Large Localized: Blooms affecting many properties within an entire cove, along a large segment of the shoreline, or in a specific region of the lake.

Widespread: Blooms affecting the entire lake, a large portion of the lake, or most to all of the shoreline.

Open water: Sample was collected near the center of the lake and may indicate that the bloom is widespread.
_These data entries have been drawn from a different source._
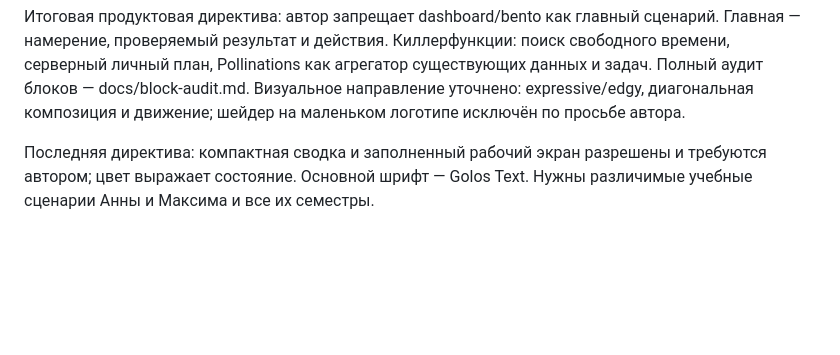
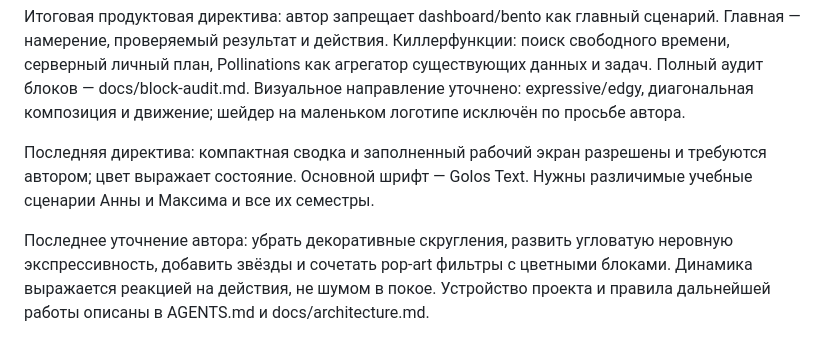
Before and after one commit to wolfhaley-48/campus, a Markdown page: PRODUCT.md, the part around the change. Drawn GitHub-style; blank space fills up the shorter version.

```diff
--- a/PRODUCT.md
+++ b/PRODUCT.md
@@ -7,3 +7,5 @@
 Итоговая продуктовая директива: автор запрещает dashboard/bento как главный сценарий. Главная — намерение, проверяемый результат и действия. Киллерфункции: поиск свободного времени, серверный личный план, Pollinations как агрегатор существующих данных и задач. Полный аудит блоков — docs/block-audit.md. Визуальное направление уточнено: expressive/edgy, диагональная композиция и движение; шейдер на маленьком логотипе исключён по просьбе автора.
 
 Последняя директива: компактная сводка и заполненный рабочий экран разрешены и требуются автором; цвет выражает состояние. Основной шрифт — Golos Text. Нужны различимые учебные сценарии Анны и Максима и все их семестры.
+
+Последнее уточнение автора: убрать декоративные скругления, развить угловатую неровную экспрессивность, добавить звёзды и сочетать pop-art фильтры с цветными блоками. Динамика выражается реакцией на действия, не шумом в покое. Устройство проекта и правила дальнейшей работы описаны в AGENTS.md и docs/architecture.md.
```
Also changed, not shown: AGENTS.md (added, +32 -0 lines), DESIGN.md (+2 -2 lines), README.md (+6 -2 lines), docs/api.md (added, +34 -0 lines), docs/architecture.md (added, +55 -0 lines), docs/creation-process.md (added, +17 -0 lines), docs/screenshots/dashboard.png, 5 other files.
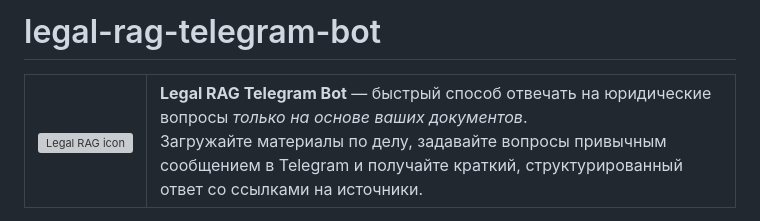
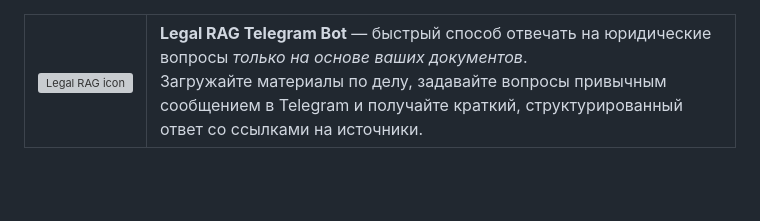
Before and after one commit to CrafticEA/legal-rag-telegram-bot, a Markdown page: README.md, the part around the change. Rendered like a GitHub page; blank space fills up the shorter version; grey boxes are pictures that could not be loaded.

```diff
--- a/README.md
+++ b/README.md
@@ -1,5 +1,3 @@
-# legal-rag-telegram-bot
-
 <table>
   <tr>
     <td width="72">
```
Algae or toxin levels in some shoreline areas could be highly elevated.

What should I do?

  • If you believe you have been exposed to a bloom and are experiencing symptoms, seek immediate medical attention and contact the local health department.
  • If people or pets are exposed to a bloom, rinse with clean water.
  • People and pets should stay out of any water that is discolored, has surface scums or shows other evidence of a bloom.
  • Don't drink the water in or near the bloom- boiling water does not protect people or pets from blue-green algal toxins.
  • Anglers should not eat fish caught from areas that look like spilled paint or pea soup.
  • For more information about health concerns visit http://www.health.ny.gov/ and search "blue green algae".
  • More information about blue-green algae blooms.

Suspect a blue-green algae bloom?

If you suspect that you have seen a blue-green algae bloom or you, your family, or pet has been in contact with a blue-green algae bloom follow the 'What should I do?' advice and please fill out and submit the Suspicious Algae Bloom Report Form (PDF, 527 KB).

You are encouraged to include digital photographs as email attachments with the form (close-up, and landscape showing extent and location of bloom). If possible, please include an image from an online mapping application such as Google, Bing or Yahoo Maps, with a marker at the bloom location.

You may also contact your regional DEC office or contact:

Scott Kishbaugh, Division of Water
Phone: (518) 402-8179
Email the Division of Water

Want to receive weekly updates?

Sign up to the Division of Water's Making Waves email listserve to receive weekly updates on blue-green algae bloom notices in New York waterbodies. Making Waves also provides information about new and important water-related issues, events and news, which could affect your watershed.

To subscribe to the MakingWaves listserve Subscribe to GovDelivery ,and enter the requested information. When you reach the topics page, check the "Making Waves" box under the "Water" category. You can expect to receive an email from this listserve about once a week. We encourage you to subscribe and to share the listserve with others.